  7. You'll end up by a road with a trail immediately across it (you can't see the trail from the other side)
  8. Cross the road and cut across all trails heading far-left for a couple hundred metres
  9. You'll come to a road at some point and follow it right (follow it right on the trail if possible)
    • If on the trail, take the left turnings; until
  10. At the very long and straight bridleway (either on the road or on the trail) take a right and head all the way to the top
  11. You'll come to two wooden gates (take the furthest one from you, not the one on the left)
  12. Follow the trail all around until you come to another wooden gate at the top of a large descent
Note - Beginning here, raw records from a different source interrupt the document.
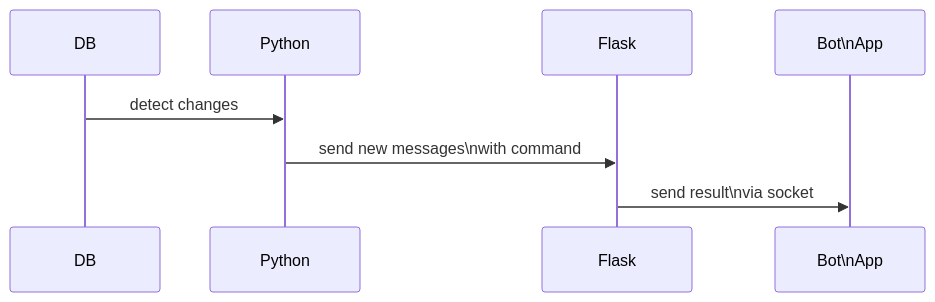
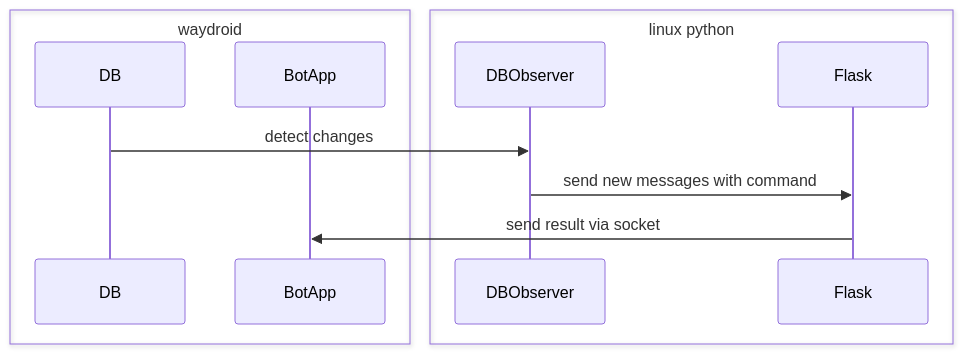
The diagram in README.md (dolidolih/PyKakaoDBBot), drawn with Mermaid before and after one commit.

````diff
--- a/README.md
+++ b/README.md
@@ -66,6 +66,14 @@
 ```mermaid
 sequenceDiagram
-    DB->>Python: detect changes
-    Python->>Flask: send new messages\nwith command
-    Flask->>Bot\nApp:send result\nvia socket
+    box waydroid
+    participant DB
+    participant BotApp
+    end
+    box linux python
+    participant DBObserver
+    participant Flask
+    end
+    DB->>DBObserver: detect changes
+    DBObserver->>Flask: send new messages with command
+    Flask->>BotApp:send result via socket
 ```
````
  13. Take that descent heading right and down
  14. Take the slight up-hill right at the first set of signposts into the trees
  15. You'll pop out near another set of signposts with 4 routes and a wooden gate to your left, take the first right (not the immediate sharp right leading back-up the hill)
  16. Follow this route for 500 metres and then take the left turning down a very steep 'chute'
    • This left turn is from an intersecting singletrack from the right
  17. At the bottom of the chute take a right
  18. Take care when you come to the road - look for cars and cyclists (this is also my, and many others, cycling hill rep route)
  19. Cross over and take the right up the trail
  20. This is a long and hard hill run, enjoy
    • There are also about 30 steps at the very top too
  21. Before you step onto the road, take the left and follow the trail
  22. If you have a good memory the wooden post you come to is the same wooden post at the start of the run, either run the route again (about 2.5km) or continue along back to the car park
If you're after something flatter then the moors make for great fast and flat trail routes. If you run during the warmer months you can get a belting ice cream at the Cookham Moor car park. Sometimes it makes it even worth running the flat for a hill-goer like me.